**Work instructions:**
Scanning the listing below, tally every line where the string "scores" shows up, then state the count alone.

**Records supplied:**
········

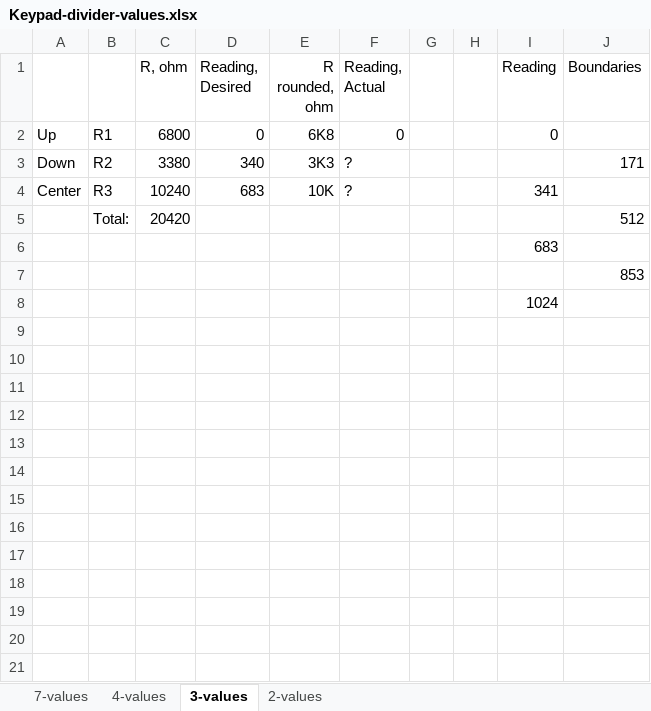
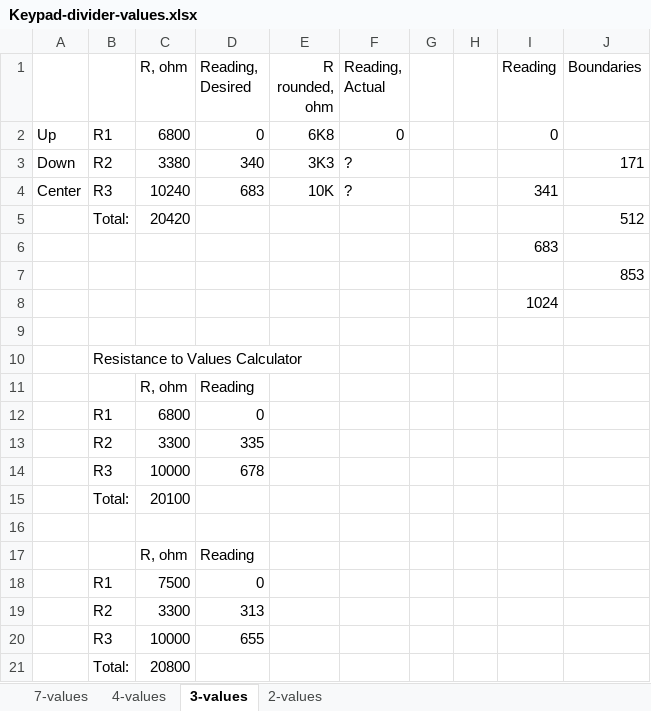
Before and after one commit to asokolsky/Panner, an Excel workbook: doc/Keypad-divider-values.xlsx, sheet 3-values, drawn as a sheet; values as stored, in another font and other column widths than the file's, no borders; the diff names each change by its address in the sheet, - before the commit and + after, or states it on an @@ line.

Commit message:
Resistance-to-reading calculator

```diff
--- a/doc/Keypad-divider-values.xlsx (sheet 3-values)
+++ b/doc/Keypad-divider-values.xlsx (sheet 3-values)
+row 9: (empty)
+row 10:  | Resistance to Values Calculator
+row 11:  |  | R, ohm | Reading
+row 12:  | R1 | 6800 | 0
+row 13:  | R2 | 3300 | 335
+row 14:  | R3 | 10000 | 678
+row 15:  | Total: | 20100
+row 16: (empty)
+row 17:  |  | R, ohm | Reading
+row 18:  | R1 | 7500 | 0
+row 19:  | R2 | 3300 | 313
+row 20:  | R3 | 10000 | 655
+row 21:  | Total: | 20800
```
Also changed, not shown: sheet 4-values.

········

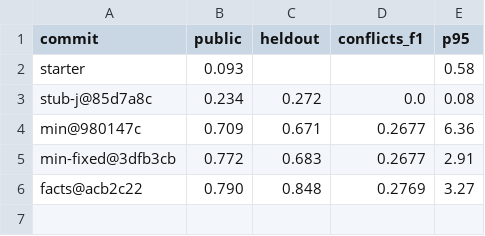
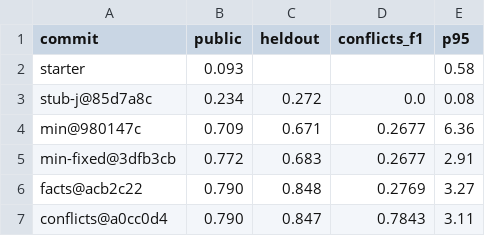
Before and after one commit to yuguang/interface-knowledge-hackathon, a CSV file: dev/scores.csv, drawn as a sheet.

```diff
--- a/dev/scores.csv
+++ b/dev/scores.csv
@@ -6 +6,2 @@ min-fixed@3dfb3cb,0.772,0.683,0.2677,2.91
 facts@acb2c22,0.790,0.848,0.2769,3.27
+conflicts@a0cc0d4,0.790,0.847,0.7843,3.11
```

········

**Reply:**
3